When the sheltered wife and writer must take on the role of amateur detective (Where is Ramon? Is he victim or perpetrator?), she gets help from a pair of unlikely assistants. Her downstairs neighbor Félix (Carlos lvarez Novoa) looks like a pleasant codger with a gray beard and a doddering manner, but he's got a secret history involving the Spanish Civil War, Fidel Castro and Dutch gun smugglers. Not a bad hombre to have on the team, it turns out. Somehow, Lucía and Félix also hook up with a fresh-faced young musician named Adrián (Mexican soap opera favorite Kuno Becker), who has a thing for the older woman and who completes a human triangle that comes to be concerned with big ideas like loss and human reinvention. Along the way, Serrano takes us on a whirlwind tour of drug lords' gaudy dens, corrupt government offices, network TV studios and shadowy back alleys. Has Ramon, a bureaucrat in the Mexican treasury department, been kidnapped by leftist revolutionaries? Has he been embezzling from his employer? In the end, the answers to those questions and the surface fireworks of the hyperactive plot prove to be less important than Lucía's transformation from drone to emotional adventurer.

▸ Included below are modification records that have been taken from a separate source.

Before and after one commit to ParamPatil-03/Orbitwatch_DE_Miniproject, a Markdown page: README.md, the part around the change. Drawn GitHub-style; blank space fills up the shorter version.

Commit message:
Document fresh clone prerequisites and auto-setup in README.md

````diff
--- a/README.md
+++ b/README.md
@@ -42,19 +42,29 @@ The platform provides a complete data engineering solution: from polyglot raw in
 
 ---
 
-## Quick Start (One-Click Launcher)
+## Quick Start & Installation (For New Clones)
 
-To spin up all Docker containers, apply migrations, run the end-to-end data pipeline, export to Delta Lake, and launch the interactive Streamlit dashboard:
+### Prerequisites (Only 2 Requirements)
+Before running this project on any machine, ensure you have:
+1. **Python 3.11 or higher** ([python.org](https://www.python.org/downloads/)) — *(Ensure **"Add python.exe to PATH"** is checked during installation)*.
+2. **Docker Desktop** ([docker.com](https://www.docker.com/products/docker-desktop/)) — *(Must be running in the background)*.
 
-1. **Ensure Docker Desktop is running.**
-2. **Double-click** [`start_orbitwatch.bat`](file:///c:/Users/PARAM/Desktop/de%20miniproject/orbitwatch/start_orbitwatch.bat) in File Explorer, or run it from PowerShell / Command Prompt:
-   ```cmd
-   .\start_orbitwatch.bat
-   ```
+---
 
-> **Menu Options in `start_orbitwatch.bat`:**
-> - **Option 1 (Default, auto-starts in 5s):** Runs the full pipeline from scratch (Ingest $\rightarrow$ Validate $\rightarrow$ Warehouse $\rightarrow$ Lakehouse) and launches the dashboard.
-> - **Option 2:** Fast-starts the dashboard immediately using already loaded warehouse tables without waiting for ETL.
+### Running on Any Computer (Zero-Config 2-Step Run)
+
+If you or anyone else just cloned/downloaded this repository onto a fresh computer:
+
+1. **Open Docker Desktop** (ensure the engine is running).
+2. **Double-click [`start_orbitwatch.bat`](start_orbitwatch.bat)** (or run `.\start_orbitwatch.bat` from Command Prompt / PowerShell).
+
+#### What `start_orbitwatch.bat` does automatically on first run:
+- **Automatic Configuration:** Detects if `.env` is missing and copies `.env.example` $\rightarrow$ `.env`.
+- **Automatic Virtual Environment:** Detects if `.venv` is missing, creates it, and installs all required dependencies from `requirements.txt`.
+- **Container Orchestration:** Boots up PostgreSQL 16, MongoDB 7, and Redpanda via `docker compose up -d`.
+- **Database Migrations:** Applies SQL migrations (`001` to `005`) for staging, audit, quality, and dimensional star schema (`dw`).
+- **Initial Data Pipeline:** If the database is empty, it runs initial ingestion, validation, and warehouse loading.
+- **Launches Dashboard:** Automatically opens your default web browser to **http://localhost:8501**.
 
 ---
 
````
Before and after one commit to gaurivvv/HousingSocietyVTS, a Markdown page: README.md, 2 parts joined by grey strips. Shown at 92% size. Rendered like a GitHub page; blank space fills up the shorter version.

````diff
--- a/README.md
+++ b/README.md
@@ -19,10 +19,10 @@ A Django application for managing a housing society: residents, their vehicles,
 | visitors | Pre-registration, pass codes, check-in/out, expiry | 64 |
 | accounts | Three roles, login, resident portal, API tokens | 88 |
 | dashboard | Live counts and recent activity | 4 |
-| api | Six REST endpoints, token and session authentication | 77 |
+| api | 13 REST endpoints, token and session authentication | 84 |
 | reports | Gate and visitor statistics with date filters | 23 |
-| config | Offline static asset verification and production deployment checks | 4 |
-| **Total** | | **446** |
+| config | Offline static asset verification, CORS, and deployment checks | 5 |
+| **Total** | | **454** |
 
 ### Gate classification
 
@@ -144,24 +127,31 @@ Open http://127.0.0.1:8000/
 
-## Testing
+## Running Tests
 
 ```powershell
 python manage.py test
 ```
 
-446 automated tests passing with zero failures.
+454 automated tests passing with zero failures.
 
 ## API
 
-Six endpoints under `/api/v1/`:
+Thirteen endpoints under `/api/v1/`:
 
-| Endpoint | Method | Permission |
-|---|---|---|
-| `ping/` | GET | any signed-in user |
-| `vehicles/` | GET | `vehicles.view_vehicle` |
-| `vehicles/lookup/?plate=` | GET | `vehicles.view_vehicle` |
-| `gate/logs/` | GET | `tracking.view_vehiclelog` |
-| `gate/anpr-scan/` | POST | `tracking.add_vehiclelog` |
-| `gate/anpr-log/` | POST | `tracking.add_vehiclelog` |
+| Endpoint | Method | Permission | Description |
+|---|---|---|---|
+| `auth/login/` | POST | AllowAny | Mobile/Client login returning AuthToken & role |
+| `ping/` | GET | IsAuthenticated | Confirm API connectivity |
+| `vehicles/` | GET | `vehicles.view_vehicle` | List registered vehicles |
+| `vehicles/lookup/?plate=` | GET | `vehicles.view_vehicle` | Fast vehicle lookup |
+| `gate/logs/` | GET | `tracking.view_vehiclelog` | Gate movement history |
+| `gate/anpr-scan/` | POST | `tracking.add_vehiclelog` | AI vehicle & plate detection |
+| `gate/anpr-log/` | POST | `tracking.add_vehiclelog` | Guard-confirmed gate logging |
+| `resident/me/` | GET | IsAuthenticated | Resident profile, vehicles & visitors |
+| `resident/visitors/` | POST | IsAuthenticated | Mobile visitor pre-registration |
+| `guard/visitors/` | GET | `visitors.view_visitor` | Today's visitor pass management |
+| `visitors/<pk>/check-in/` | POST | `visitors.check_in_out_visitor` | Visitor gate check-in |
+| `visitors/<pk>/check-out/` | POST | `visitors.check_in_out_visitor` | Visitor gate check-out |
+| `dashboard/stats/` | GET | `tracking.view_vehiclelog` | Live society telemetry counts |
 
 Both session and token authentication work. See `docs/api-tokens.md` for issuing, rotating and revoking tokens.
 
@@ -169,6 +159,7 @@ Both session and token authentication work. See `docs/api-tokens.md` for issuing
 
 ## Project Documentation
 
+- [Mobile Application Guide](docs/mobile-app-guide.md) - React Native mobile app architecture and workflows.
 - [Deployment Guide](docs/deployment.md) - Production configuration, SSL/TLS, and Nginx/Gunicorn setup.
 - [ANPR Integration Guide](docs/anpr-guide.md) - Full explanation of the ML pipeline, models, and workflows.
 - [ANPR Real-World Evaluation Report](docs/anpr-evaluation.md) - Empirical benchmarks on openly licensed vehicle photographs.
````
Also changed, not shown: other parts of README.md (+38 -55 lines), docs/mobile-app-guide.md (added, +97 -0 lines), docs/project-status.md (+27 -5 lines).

It will come as no surprise to literary types, especially those conversant with the intriguing tangles of Latin American meta-fiction, that much of what we see on the screen--a brutal shooting, say, or the hijacking of a suitcase stuffed with 20 million pesos--turns out to be not "reality" but the machinations of a writer trying out assorted themes and dramatic twists and character motivations in her fevered imagination. In the beginning, Lucía tells us straight out in the voice-over that she's a "liar" (read: emerging fictioneer); the delicious irony is that through her experiments she comes to discover the truth about herself, while casting off the artifice.
Lucía, Lucía is labored in places because metaphysical scaffolding tends to inhibit narrative. But Serrano keeps the wit coming, and another richly nuanced performance from the lovely, red-headed Roth keeps us always focused on the real mystery of the piece--whether this appealing woman will find a way to find herself. Lucía, Lucía may not represent the glorious, heaving crest of the Mexican New Wave, but its substance and high ambitions, salted with humor, make for a rewarding two hours in the dark.